In September 2013, certain of NPR's 840 full- and part-time employees were offered a voluntary buyout plan, with the goal of reducing staff by 10 percent and returning NPR to a balanced budget by the 2015 fiscal year. Member stations are required to be non-commercial or non-commercial educational radio stations; have at least five full-time professional employees; operate for at least 18 hours per day; and not be designed solely to further a religious broadcasting philosophy or be used for classroom distance learning programming.
Each member station receives one vote at the annual NPR board meetings—exercised by its designated Authorized Station Representative ("A-Rep").
In exchange, NPR agreed to a new arrangement whereby the annual CPB stipend that it had previously received directly would be divided among local stations instead; in turn, those stations would support NPR productions on a subscription basis.
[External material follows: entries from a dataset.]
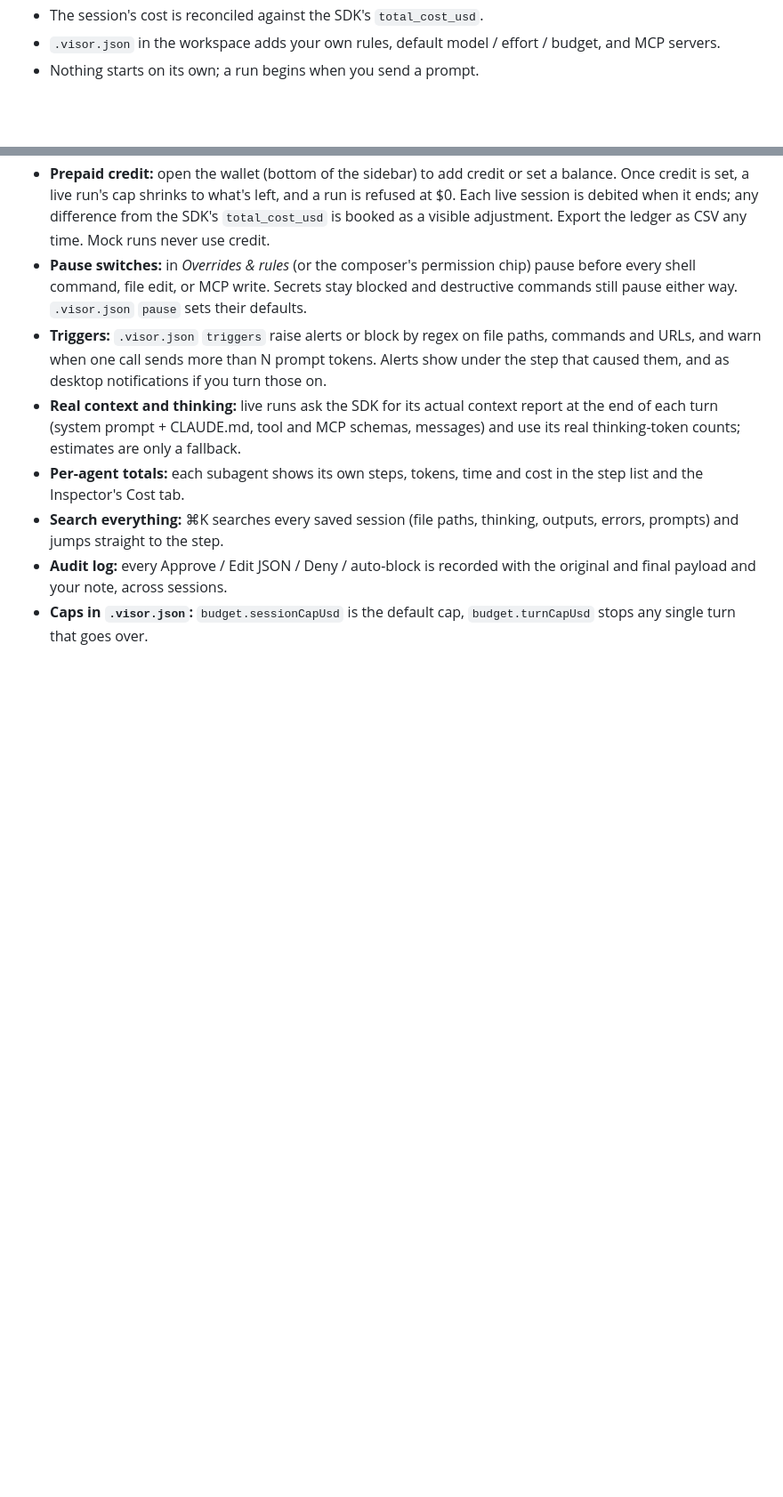
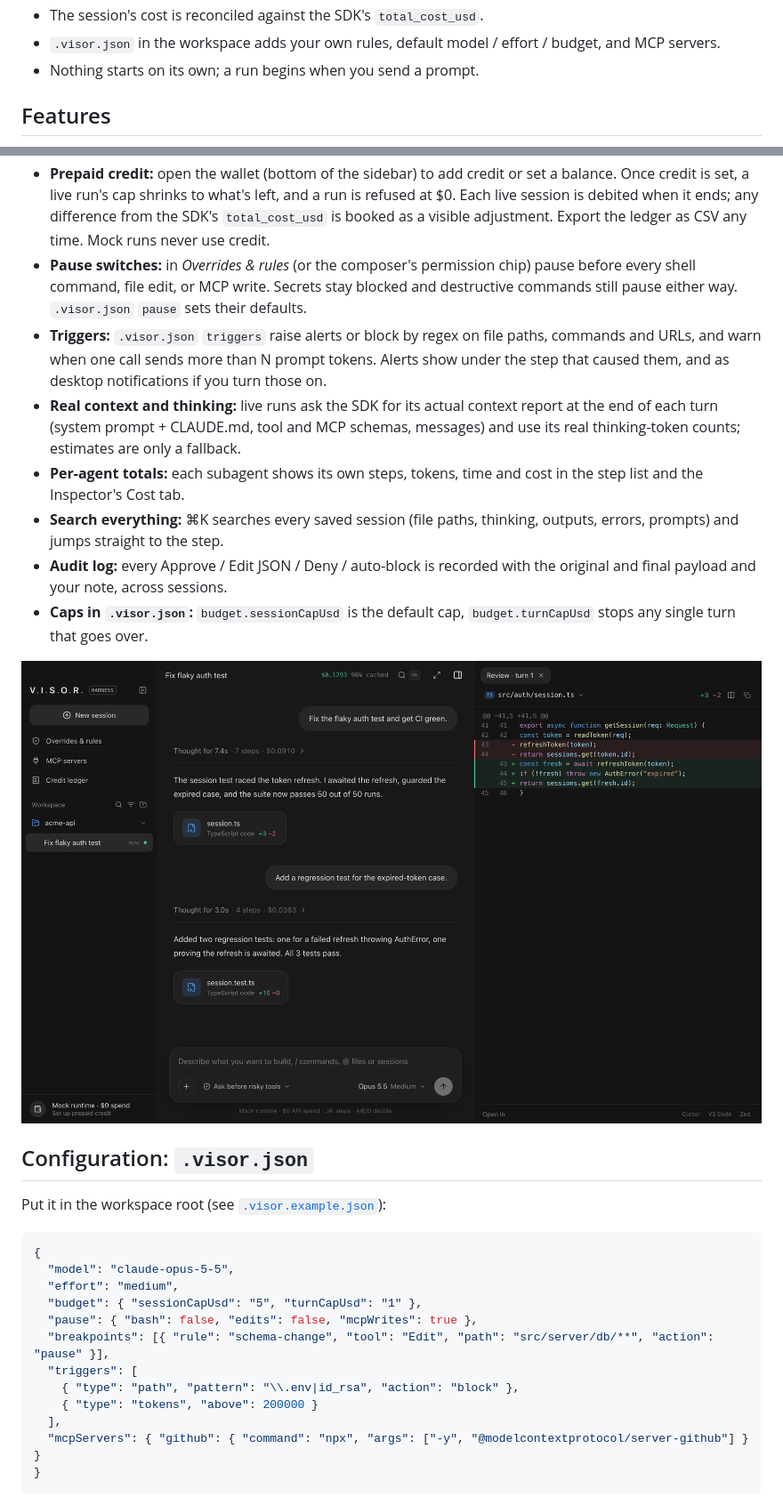
Before and after one commit to Gokulakrishnxn/visor-devtools, a Markdown page: README.md, 2 parts joined by grey strips. Shown at 89% size. Drawn GitHub-style; pictures changed too: docs/screenshots/review.png (added); blank space fills up the shorter version.

````diff
--- a/README.md
+++ b/README.md
@@ -57,6 +60,9 @@ You need Claude credentials (`ANTHROPIC_API_KEY`, or a profile from `ant auth lo
 - The session's cost is reconciled against the SDK's `total_cost_usd`.
 - `.visor.json` in the workspace adds your own rules, default model / effort / budget, and MCP servers.
 - Nothing starts on its own; a run begins when you send a prompt.
+
+## Features
+
 - **Prepaid credit:** open the wallet (bottom of the sidebar) to add credit or set a balance. Once credit is set, a live run's cap shrinks to what's left, and a run is refused at $0. Each live session is debited when it ends; any difference from the SDK's `total_cost_usd` is booked as a visible adjustment. Export the ledger as CSV any time. Mock runs never use credit.
 - **Pause switches:** in *Overrides & rules* (or the composer's permission chip) pause before every shell command, file edit, or MCP write. Secrets stay blocked and destructive commands still pause either way. `.visor.json` `pause` sets their defaults.
 - **Triggers:** `.visor.json` `triggers` raise alerts or block by regex on file paths, commands and URLs, and warn when one call sends more than N prompt tokens. Alerts show under the step that caused them, and as desktop notifications if you turn those on.
@@ -65,3 +71,25 @@ You need Claude credentials (`ANTHROPIC_API_KEY`, or a profile from `ant auth lo
 - **Search everything:** ⌘K searches every saved session (file paths, thinking, outputs, errors, prompts) and jumps straight to the step.
 - **Audit log:** every Approve / Edit JSON / Deny / auto-block is recorded with the original and final payload and your note, across sessions.
 - **Caps in `.visor.json`:** `budget.sessionCapUsd` is the default cap, `budget.turnCapUsd` stops any single turn that goes over.
+
+![Review panel with a Shiki diff of the edit](docs/screenshots/review.png)
+
+## Configuration: `.visor.json`
+
+Put it in the workspace root (see [`.visor.example.json`](.visor.example.json)):
+
+```json
+{
+  "model": "claude-opus-5-5",
+  "effort": "medium",
+  "budget": { "sessionCapUsd": "5", "turnCapUsd": "1" },
+  "pause": { "bash": false, "edits": false, "mcpWrites": true },
+  "breakpoints": [{ "rule": "schema-change", "tool": "Edit", "path": "src/server/db/**", "action": "pause" }],
+  "triggers": [
+    { "type": "path", "pattern": "\\.env|id_rsa", "action": "block" },
+    { "type": "tokens", "above": 200000 }
+  ],
+  "mcpServers": { "github": { "command": "npx", "args": ["-y", "@modelcontextprotocol/server-github"] } }
+}
+```
+
````
Also changed, not shown: other parts of README.md (+65 -28 lines), docs/screenshots/inspector.png (added), docs/screenshots/paused.png (added), 1 other file.
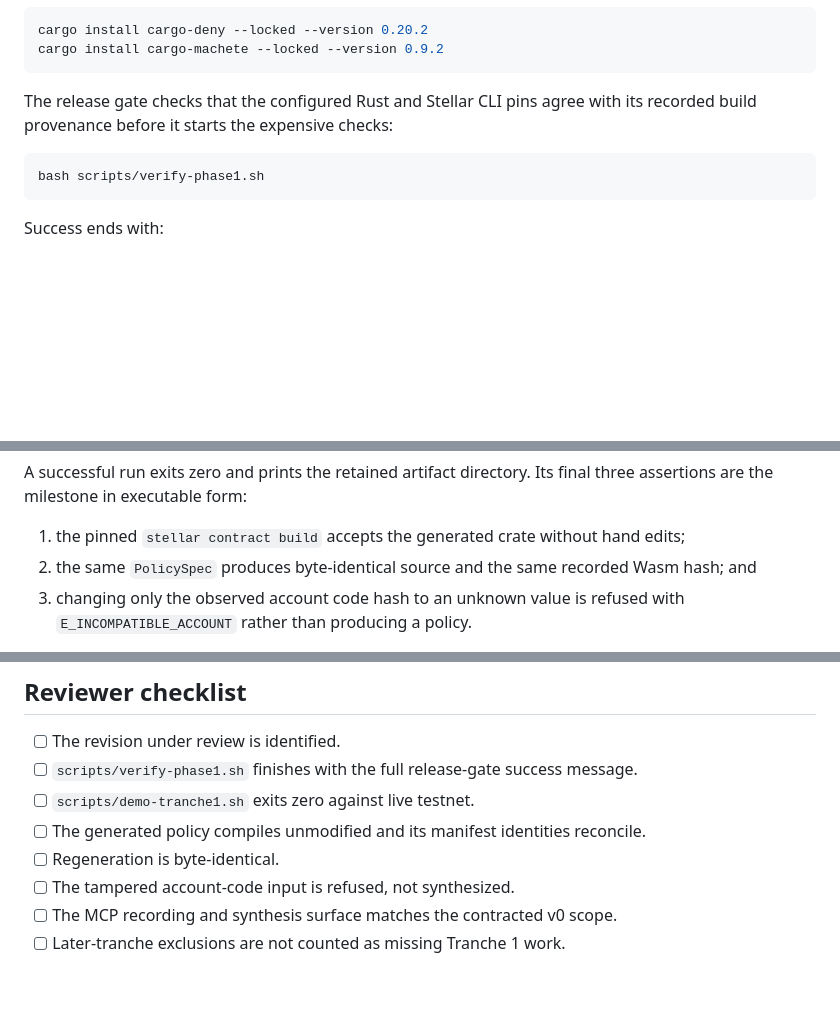
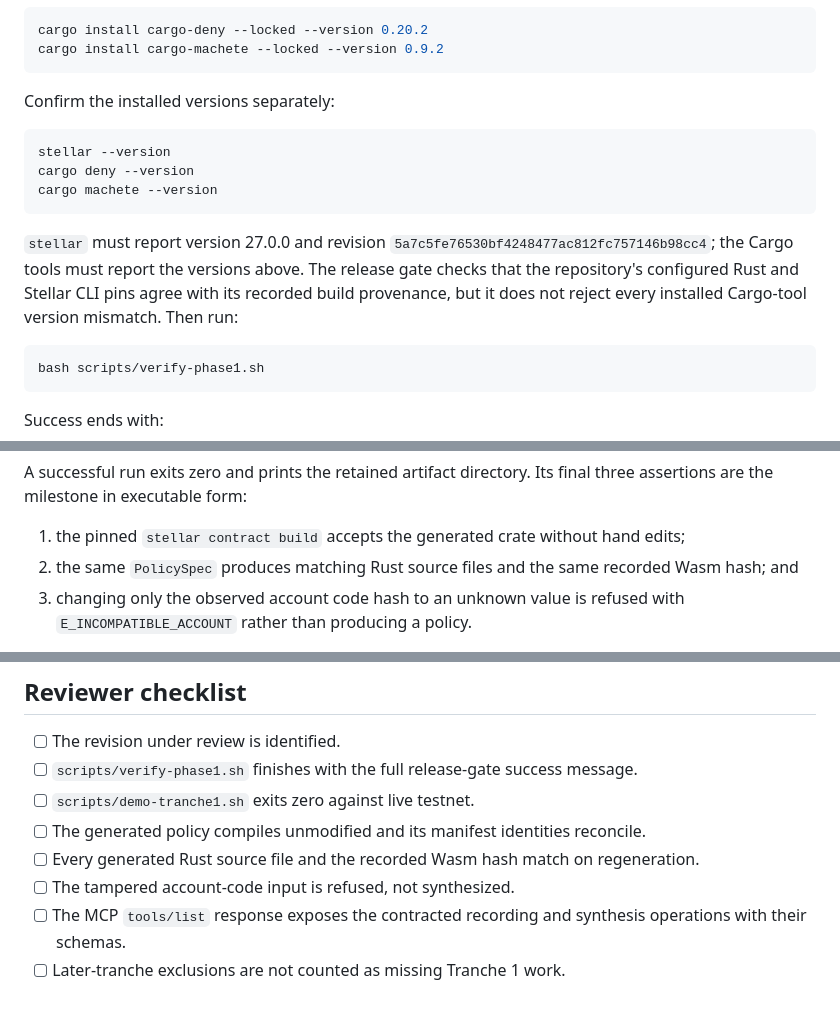
Before and after one commit to gateway-fm/oz-policy-builder, a Markdown page: docs/TRANCHE-1-VERIFICATION.md, 3 parts joined by grey strips. Drawn GitHub-style; blank space fills up the shorter version.

Commit message:
docs: tighten Tranche 1 verification claims
Public-only: this aligns the public SCF guide with the exact assertions in the public scripts and tests.
Signed-off-by: Ivan Belyakov <ivan.belyakov.job@gmail.com>

````diff
--- a/docs/TRANCHE-1-VERIFICATION.md
+++ b/docs/TRANCHE-1-VERIFICATION.md
@@ -43,8 +43,19 @@ cargo install cargo-deny --locked --version 0.20.2
 cargo install cargo-machete --locked --version 0.9.2
 ```
 
-The release gate checks that the configured Rust and Stellar CLI pins agree with its recorded
-build provenance before it starts the expensive checks:
+Confirm the installed versions separately:
+
+```bash
+stellar --version
+cargo deny --version
+cargo machete --version
+```
+
+`stellar` must report version 27.0.0 and revision
+`5a7c5fe76530bf4248477ac812fc757146b98cc4`; the Cargo tools must report the versions above.
+The release gate checks that the repository's configured Rust and Stellar CLI pins agree with
+its recorded build provenance, but it does not reject every installed Cargo-tool version
+mismatch. Then run:
 
 ```bash
 bash scripts/verify-phase1.sh
@@ -77,7 +88,7 @@ A successful run exits zero and prints the retained artifact directory. Its fina
 assertions are the milestone in executable form:
 
 1. the pinned `stellar contract build` accepts the generated crate without hand edits;
-2. the same `PolicySpec` produces byte-identical source and the same recorded Wasm hash; and
+2. the same `PolicySpec` produces matching Rust source files and the same recorded Wasm hash; and
 3. changing only the observed account code hash to an unknown value is refused with
    `E_INCOMPATIBLE_ACCOUNT` rather than producing a policy.
 
@@ -138,9 +149,9 @@ freshness check for an external network that can change after evidence is record
 - [ ] `scripts/verify-phase1.sh` finishes with the full release-gate success message.
 - [ ] `scripts/demo-tranche1.sh` exits zero against live testnet.
 - [ ] The generated policy compiles unmodified and its manifest identities reconcile.
-- [ ] Regeneration is byte-identical.
+- [ ] Every generated Rust source file and the recorded Wasm hash match on regeneration.
 - [ ] The tampered account-code input is refused, not synthesized.
-- [ ] The MCP recording and synthesis surface matches the contracted v0 scope.
+- [ ] The MCP `tools/list` response exposes the contracted recording and synthesis operations with their schemas.
 - [ ] Later-tranche exclusions are not counted as missing Tranche 1 work.
 
 [passing-run]: https://github.com/gateway-fm/oz-policy-builder/actions/runs/33529227155
````
Also changed, not shown: other parts of docs/TRANCHE-1-VERIFICATION.md (+2 -2 lines).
NPR also agreed to turn its satellite service into a cooperative venture (the Public Radio Satellite System), making it possible for non-NPR shows to get national distribution.Terms are for three years and are staggered such that some stand for election every year.Typically, NPR member stations receive funds through on-air pledge drives, corporate underwriting, state and local governments, educational institutions, and the federally funded Corporation for Public Broadcasting (CPB).It took NPR approximately three years to pay off the debt.) production facility, NPR West, which opened in Culver City, Los Angeles County, California, in November 2002.With room for up to 90 employees, it was established to expand its production capabilities, improve its coverage of the western United States, and create a backup production facility capable of keeping NPR on the air in the event of a catastrophe in Washington, D. In November 2003, NPR received US5 million from the estate of the late Joan B.NPR manages the Public Radio Satellite System, which distributes NPR programs and other programming from independent producers and networks such as American Public Media and Public Radio International.